Unlike Trump, Biden has made few trips to the border. Since the president was last at the border a year ago, the debate over immigration in Washington has shifted further to the right. Democrats have become increasingly eager to embrace border restrictions now that migrants are sleeping in police stations and airplane hangars in major cities.

During bipartisan talks on an immigration deal that would have toughened access for migrants, Biden himself said he'd be willing to "shut down the border" right now, should the deal pass.

The talks looked promising for a while. But Trump, who didn't want to give Biden a political win on one of his signature campaign issues, convinced Republicans to kill the deal.

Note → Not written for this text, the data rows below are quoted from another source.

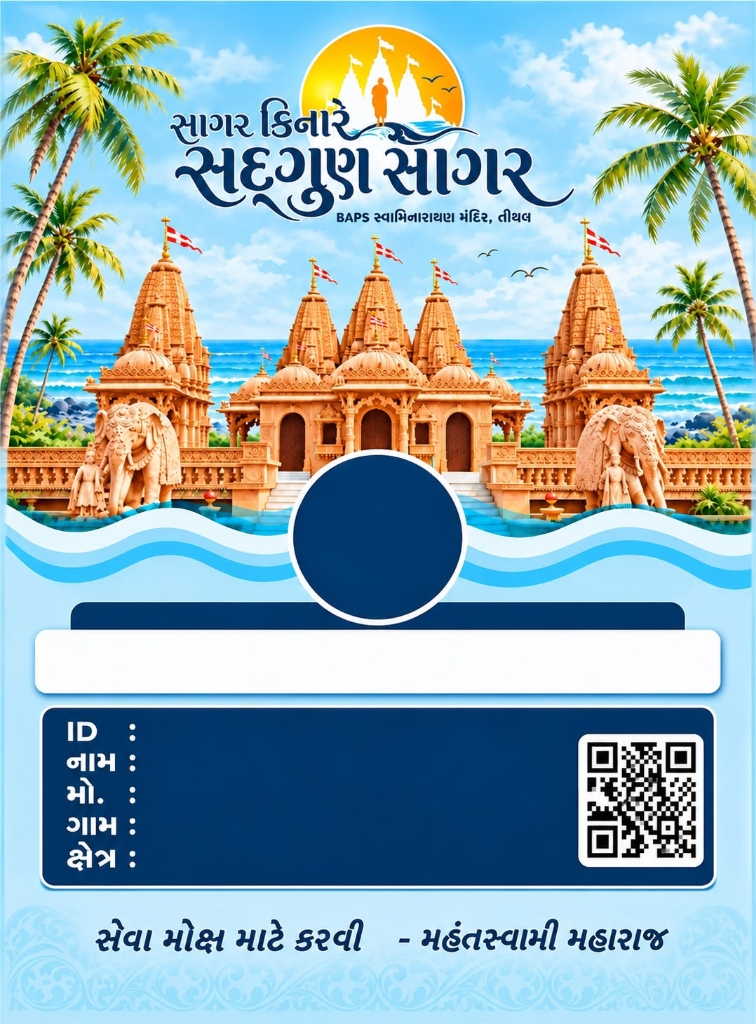
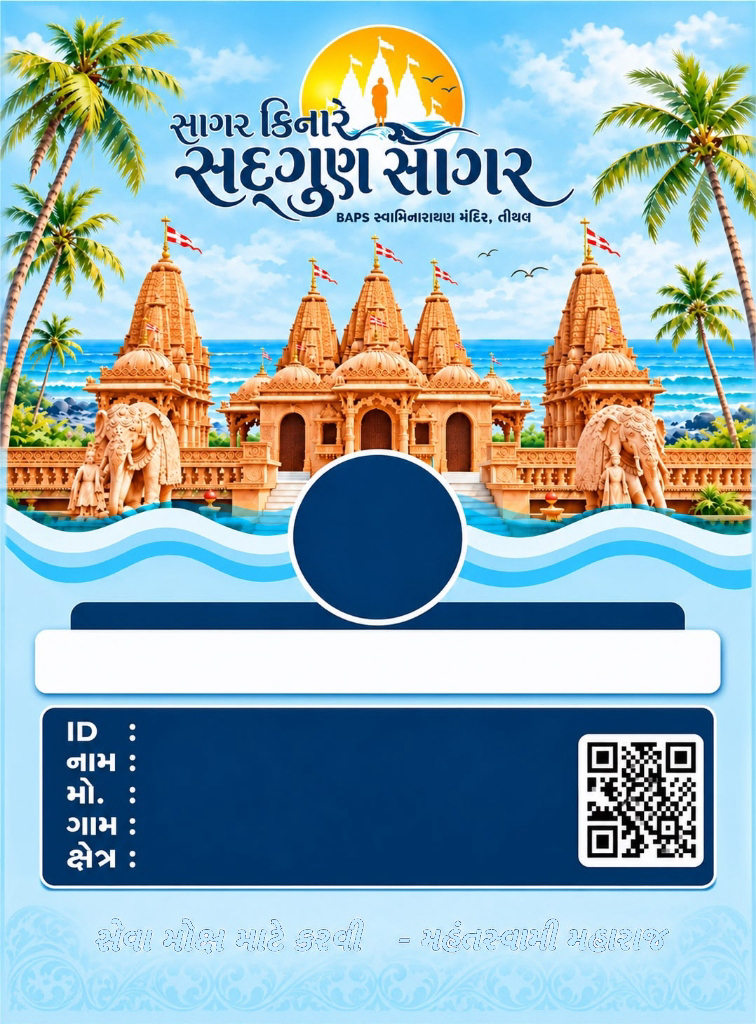
feat(id-card): move volunteer name to prominent white box, show 3 details in blue box (mobile/village/kshetra), remove ID row, and place Seva Vibhag at bottom replacing quote

diff --git a/src/components/IdCard.tsx b/src/components/IdCard.tsx
@@ -37,21 +37,21 @@ export const IdCard = forwardRef<HTMLDivElement, IdCardProps>(
     const cleanVolunteerId = (volunteerId || 'BAPS-74930-TNL').trim();
     const verificationUrl = `${baseUrl.replace(/\/$/, '')}/verify/${cleanVolunteerId}`;
 
-    // Auto font size for Seva Vibhag inside the White Text Box (with safe clearance for upper matras)
-    const getVibhagFontSize = (text: string) => {
-      const len = text ? text.length : 0;
-      if (len > 24) return 'text-[11.5px] sm:text-[13px]';
-      if (len > 18) return 'text-[13px] sm:text-[15px]';
-      if (len > 12) return 'text-[15px] sm:text-[17px]';
-      return 'text-[17px] sm:text-[19.5px]';
-    };
-
-    // Auto font size for Volunteer Name
+    // Auto font size for Volunteer Name inside the prominent White Box below photo
     const getNameFontSize = (text: string) => {
       const len = text ? text.length : 0;
-      if (len > 28) return 'text-[10px] sm:text-[11.5px]';
-      if (len > 20) return 'text-[11px] sm:text-[12.5px]';
-      return 'text-[12px] sm:text-[13.5px]';
+      if (len > 24) return 'text-[13px] sm:text-[15.5px]';
+      if (len > 18) return 'text-[15px] sm:text-[18px]';
+      if (len > 12) return 'text-[17px] sm:text-[20.5px]';
+      return 'text-[19px] sm:text-[23px]';
+    };
+
+    // Auto font size for Seva Vibhag at the bottom (replacing the quote)
+    const getVibhagFontSize = (text: string) => {
+      const len = text ? text.length : 0;
+      if (len > 24) return 'text-[13px] sm:text-[15px]';
+      if (len > 18) return 'text-[15px] sm:text-[17.5px]';
+      return 'text-[17px] sm:text-[20px]';
     };
 
     return (
@@ -113,8 +113,8 @@ export const IdCard = forwardRef<HTMLDivElement, IdCardProps>(
           </div>
         </div>
 
-        {/* 2. DYNAMIC SEVA VIBHAG IN WHITE TEXT BOX */}
-        {/* Optical center: X: 50.0%, Y: 65.30%, Width: 88.0%, Height: 6.5%, overflow-visible prevents any vowel clipping */}
+        {/* 2. VOLUNTEER NAME (IN THE PROMINENT WHITE BOX BELOW PHOTO) */}
+        {/* Optical center: X: 50.0%, Y: 65.30%, Width: 88.0%, Height: 6.5%, overflow-visible prevents clipping */}
         <div
           className="absolute z-10 flex items-center justify-center text-center pointer-events-none overflow-visible"
           style={{
@@ -126,85 +126,61 @@ export const IdCard = forwardRef<HTMLDivElement, IdCardProps>(
           }}
         >
           <span
-            className={`font-black tracking-wide text-[#0C3260] text-center leading-[1.15] whitespace-nowrap overflow-visible ${getVibhagFontSize(
-              sevaVibhagName || 'સ્વયંસેવક દળ'
+            className={`font-black tracking-wide text-[#0C3260] text-center leading-[1.15] whitespace-nowrap overflow-visible ${getNameFontSize(
+              name || 'સ્વયંસેવક'
             )}`}
             style={{
               fontFamily: "'Noto Sans Gujarati', sans-serif",
             }}
+            title={name}
           >
-            {sevaVibhagName || 'સ્વયંસેવક દળ'}
+            {name || 'સ્વયંસેવક'}
           </span>
         </div>
 
-        {/* 3. DYNAMIC DETAILS NAVY BOX (HEIGHT INCREASED & BALANCED FROM TOP & BOTTOM) */}
-        {/* Bounds: Left: 5.5%, Top: 68.2%, Width: 89.0%, Height: 21.0% */}
+        {/* 3. PERSONAL DETAILS BLUE BOX (3 LINES: મો., ગામ, ક્ષેત્ર + QR CODE) */}
+        {/* Bounds: Left: 5.5%, Top: 68.5%, Width: 89.0%, Height: 19.5% */}
         {/* Solid #00366C background completely covers the old pre-printed box, labels and QR code */}
-        {/* Titles and values are rendered together in the same flex row, guaranteeing 100% exact alignment in English or Gujarati! */}
+        {/* Titles and values are in the same flex row, guaranteeing 100% exact alignment in English or Gujarati! */}
         <div
           className="absolute z-10 rounded-xl border-[2px] border-white flex items-center justify-between p-2.5 sm:p-3 shadow-md"
           style={{
-            top: '68.2%',
+            top: '68.5%',
             left: '5.5%',
             width: '89.0%',
-            height: '21.0%',
+            height: '19.5%',
             backgroundColor: '#00366C',
             boxSizing: 'border-box',
           }}
         >
-          {/* Left Column: 5 Detail Rows */}
-          <div className="flex-1 h-full flex flex-col justify-between pr-2.5 min-w-0">
-            {/* Line 1: ID */}
+          {/* Left Column: 3 Detail Rows (Mobile, Village, Kshetra) */}
+          <div className="flex-1 h-full flex flex-col justify-around pr-2.5 min-w-0">
+            {/* Line 1: Mobile */}
             <div className="flex items-center min-w-0">
-              <span className="font-extrabold text-white text-[11px] sm:text-[13px] tracking-wide shrink-0 w-[42px] sm:w-[48px]">
-                ID :
-              </span>
-              <span className="font-extrabold text-white text-[11px] sm:text-[13px] tracking-wider truncate select-text">
-                {cleanVolunteerId}
-              </span>
-            </div>
-
-            {/* Line 2: Name */}
-            <div className="flex items-center min-w-0">
-              <span className="font-extrabold text-white text-[11px] sm:text-[13px] tracking-wide shrink-0 w-[42px] sm:w-[48px]">
-                નામ :
-              </span>
-              <span
-                className={`font-extrabold text-white truncate select-text ${getNameFontSize(
-                  name || '—'
-                )}`}
-                title={name}
-              >
-                {name || '—'}
-              </span>
-            </div>
-
-            {/* Line 3: Mobile */}
-            <div className="flex items-center min-w-0">
-              <span className="font-extrabold text-white text-[11px] sm:text-[13px] tracking-wide shrink-0 w-[42px] sm:w-[48px]">
+              <span className="font-extrabold text-white text-[12px] sm:text-[14px] tracking-wide shrink-0 w-[42px] sm:w-[48px]">
                 મો. :
               </span>
-              <span className="font-extrabold text-white text-[11px] sm:text-[13px] tracking-widest truncate select-text">
+              <span className="font-extrabold text-white text-[12px] sm:text-[14px] tracking-widest truncate select-text">
                 {mobileNumber || '—'}
               </span>
             </div>
 
-            {/* Line 4: Village */}
+            {/* Line 2: Village */}
             <div className="flex items-center min-w-0">
-              <span className="font-extrabold text-white text-[11px] sm:text-[13px] tracking-wide shrink-0 w-[42px] sm:w-[48px]">
+              <span className="font-extrabold text-white text-[12px] sm:text-[14px] tracking-wide shrink-0 w-[42px] sm:w-[48px]">
                 ગામ :
               </span>
-              <span className="font-extrabold text-white text-[11px] sm:text-[13px] truncate select-text">
+              <span className="font-extrabold text-white text-[12px] sm:text-[14px] truncate select-text">
                 {villageName || '—'}
               </span>
             </div>
 
-            {/* Line 5: Kshetra */}
+            {/* Line 3: Kshetra */}
             <div className="flex items-center min-w-0">
-              <span className="font-extrabold text-white text-[11px] sm:text-[13px] tracking-wide shrink-0 w-[42px] sm:w-[48px]">
+              <span className="font-extrabold text-white text-[12px] sm:text-[14px] tracking-wide shrink-0 w-[42px] sm:w-[48px]">
                 ક્ષેત્ર :
               </span>
-              <span className="font-extrabold text-white text-[11px] sm:text-[13px] truncate select-text">
+              <span className="font-extrabold text-white text-[12px] sm:text-[14px] truncate select-text">
                 {xetraName || '—'}
               </span>
             </div>
@@ -220,6 +196,30 @@ export const IdCard = forwardRef<HTMLDivElement, IdCardProps>(
               className="w-full h-full object-contain"
             />
           </div>
+        </div>
+
+        {/* 4. DYNAMIC SEVA VIBHAG (AT THE BOTTOM, REPLACING THE LAST QUOTE) */}
+        {/* Optical center: X: 50.0%, Y: 93.0%, Width: 90.0%, Height: 5.5% */}
+        <div
+          className="absolute z-10 flex items-center justify-center text-center pointer-events-none overflow-visible"
+          style={{
+            top: '93.0%',
+            left: '50.0%',
+            width: '90.0%',
+            height: '5.5%',
+            transform: 'translate(-50%, -50%)',
+          }}
+        >
+          <span
+            className={`font-black tracking-wide text-[#0C3260] text-center leading-[1.15] whitespace-nowrap overflow-visible drop-shadow-sm ${getVibhagFontSize(
+              sevaVibhagName || 'સ્વયંસેવક દળ'
+            )}`}
+            style={{
+              fontFamily: "'Noto Sans Gujarati', sans-serif",
+            }}
+          >
+            {sevaVibhagName || 'સ્વયંસેવક દળ'}
+          </span>
         </div>
       </div>
     );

House Speaker Mike Johnson, R-La., declared the deal dead on arrival.

Biden vowed to make sure everyone knew why.

"Every day, between now and November, the American people are gonna know that the only reason the border is not secure is Donald Trump and his MAGA Republican friends," Biden said earlier this month, referring to the former president's Make America Great Again slogan.

White House press secretary Karine Jean-Pierre said the president would meet with U.S. Customs and Border Protection officials, law enforcement officials, frontline personnel and local leaders during his trip to Texas.

Trump will speak from Shelby Park, an expanse along the Rio Grande owned by the city of Eagle Pass. It was taken over last month by Texas Gov. Greg Abbott, who then banned Border Patrol agents from operating there. The Biden administration sued, and the U.S. Supreme Court allowed federal agents to cut the razor wire encircling the park, but Abbott has since put more up in a defiant move that challenges federal authority.

While there, Trump is expected to lay out updated immigration proposals that would mark a dramatic escalation of the approach he used in office and that drew alarms from civil rights activists and numerous court challenges.

Some of those include reviving and expanding his controversial travel ban, imposing "ideological screening" for migrants, terminating all work permits and cutting off funding for shelter and transportation for people who are in the country illegally. He's also likely to bring up the killing of a 22-year-old nursing student in Georgia. The suspect is a Venezuelan migrant.

"The country can't survive this much longer," Trump said this week on Michigan's WFDF (910 AM), calling the suspect in the woman's death "an animal."

Trump claimed things were far better during his presidency and now "you have the worst border in history and the whole country's falling apart, and criminals are moving into our country by the millions. And I'll get it all stopped and I'll get it done fast."